The fourth period of the system was and is the parity of the league - where everyone is in contention at the start of the season and anything can happen. It's also a period where teams have learned to beat the cap because players are just cogs on a roster. Mix and match while being fiscally sane and you will put yourself into contention while remembering that the Team comes first and the payday comes only if it can be afforded and earned.
It's took almost 10 years to find equilibrium. Some teams still play by the old rules and can get a winner for a short time before everything goes to hell. Others are catching on to the facts of the new league -- that you need to be smart and tactful in all aspects of building your team in order to contend for more than a moment.
The NHL has only just started life under the cap. It's also only just started life with a much broader free agency. What upheaval comes now is just the begining -- it'll get worse, leaguewide, before it gets better -- as teams try to find balance and find out financially what works and what doesn't.
Will there be relocations? Will there be more anarchy? I think so. Do I regret the system? Absolutely not. Why? Because the status quo of the old system is death. The open-ended system that was yearned for by the NHLPA, or the system that looks like what MLB has in place, has proven it's something that lags economics and turns off fans in some markets more than turning them on. One can say that MLB has experienced incredible growth since the Strike of 1994 -- I can point out that MLB also turned a blind eye for ten+ years with regards to steroid abuse by players, and some of those players helped bring the fans back to the game by awing fans with feats of strength.
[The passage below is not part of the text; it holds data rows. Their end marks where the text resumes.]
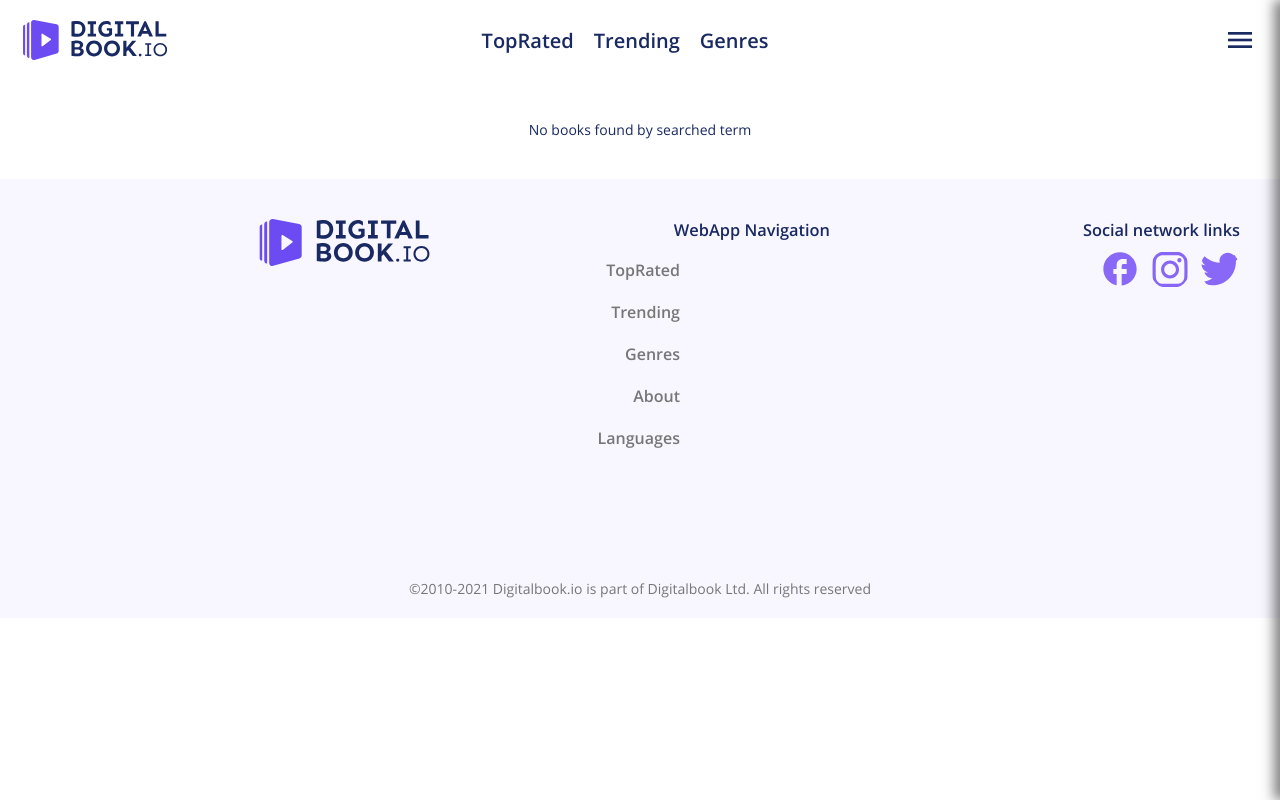
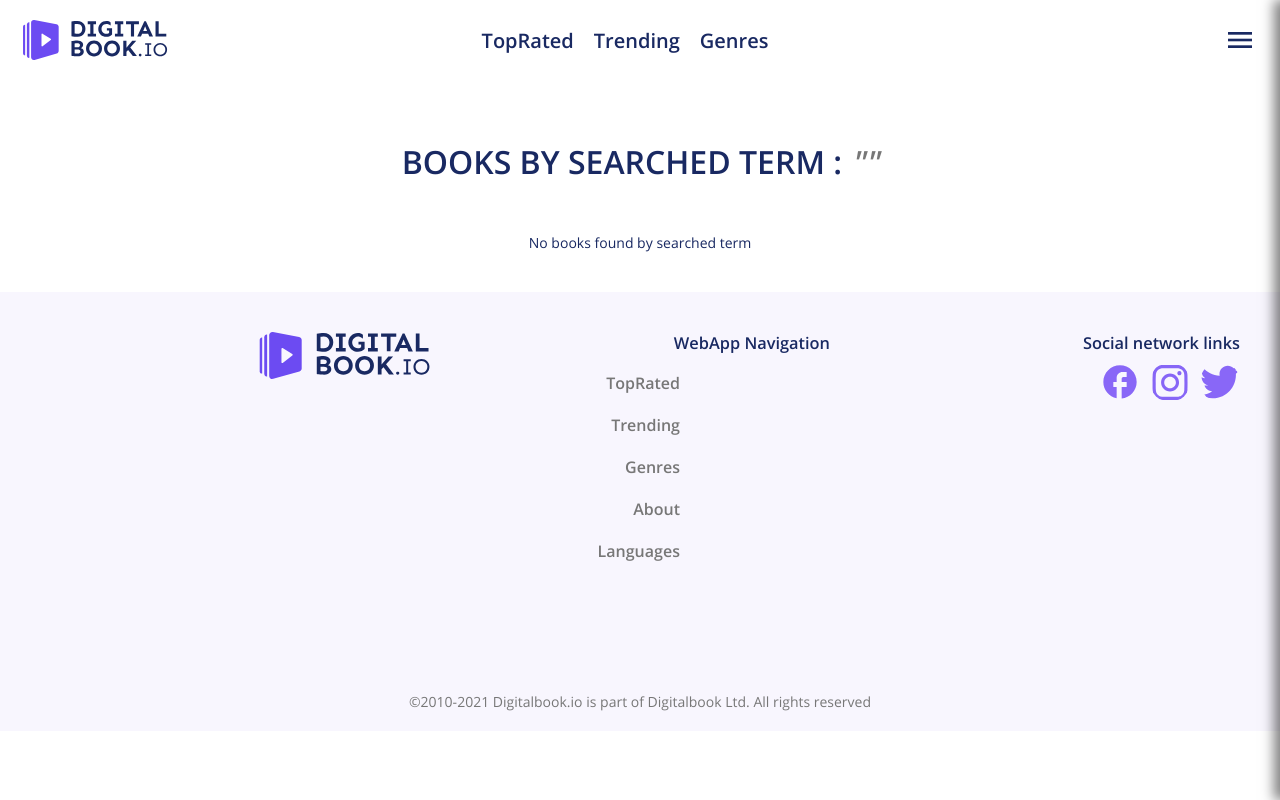
Before and after one commit to StevaNNN/digital-book, a React (Create React App) app: page /book in a window 1280 px wide. Built offline with nearby package versions, Linux system fonts and the light colour scheme.

Commit message:
present what user searched on abstract page

```diff
--- a/src/Containers/AbstractPage/AbstractPage.js
+++ b/src/Containers/AbstractPage/AbstractPage.js
@@ -7,7 +7,8 @@ class AbstractPage extends Component {
 
     state = {
         term: '',
-        books: []
+        books: [],
+        textBySearchedTerm: ''
     }
 
     componentDidMount() {
@@ -16,17 +17,20 @@ class AbstractPage extends Component {
             if(this.props.genre) {
                 this.setState({
                     term: param[1],
-                    books: genrePicker(param[1])
+                    books: genrePicker(param[1]),
+                    textBySearchedTerm: param[1]
                 })
             } else if (this.props.lang) {
                 this.setState({
                     term: param[1],
-                    books: langPicker(param[1])
+                    books: langPicker(param[1]),
+                    textBySearchedTerm: param[1]
                 })
             } else  {
                 this.setState({
                     term: param[1],
-                    books: collectByTerm(param[1])
+                    books: collectByTerm(param[1]),
+                    textBySearchedTerm: param[1]
                 })
             }
         }
@@ -39,7 +43,8 @@ class AbstractPage extends Component {
     render() {
 
         const {
-            books
+            books,
+            textBySearchedTerm
         } = this.state;
 
         let booksRender = books.length > 0 ? books.map((book, index) => {
@@ -61,7 +66,12 @@ class AbstractPage extends Component {
 
         return (
             <section className={`db-section ${classes.BooksOnPage}`}>
-                {booksRender}
+                <div className={`db-section-header db-header-centered`}>
+                    <h1 className={`db-section-title`}>Books by searched term : <i className={'db-text-color'}>"{textBySearchedTerm}"</i></h1>
+                </div>
+                <div className={`db-section-content`}>
+                    {booksRender}
+                </div>
             </section>
         );
     }
--- a/src/Containers/AbstractPage/AbstractPage.module.scss
+++ b/src/Containers/AbstractPage/AbstractPage.module.scss
@@ -1,4 +1,5 @@
 .BooksOnPage {
+  flex-direction: column;
   flex-wrap: wrap;
   justify-content: flex-start;
 }
```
I might have complaints with regards to the immediate turmoil that is going on -- as many fans of the game are having right now -- but I've seen what can happen after the maelstrom subsides. My biggest complaint is simply staying the course ten years ago to ride the wave of popularity the sport had experience pre-strike. Staying the course helped lead the league down from it's up-and-coming perch as financial insanity from the few helped drive up costs across the board. Blame Gary if you like, or blame the fact that certain groups within this sport fear change. Be it off ice through business or on ice through equipment and rules, change is bad, dontcha' know? It leads to uncertainty and probably doom because... because change is bad!
This is only month one of the new CBA... There will be more bitching about financial stupidity by owners and players in the near future. There will be more bitching about America versus Canada in the near future as teams relocate and bad blood ensues. Yet even through this time of turmoil, the Cup and the quest for it's glory will still be the ultimate factor in the day to day operations of franchises in the National Hockey League. That'll never change - and that's the status-quo that matters.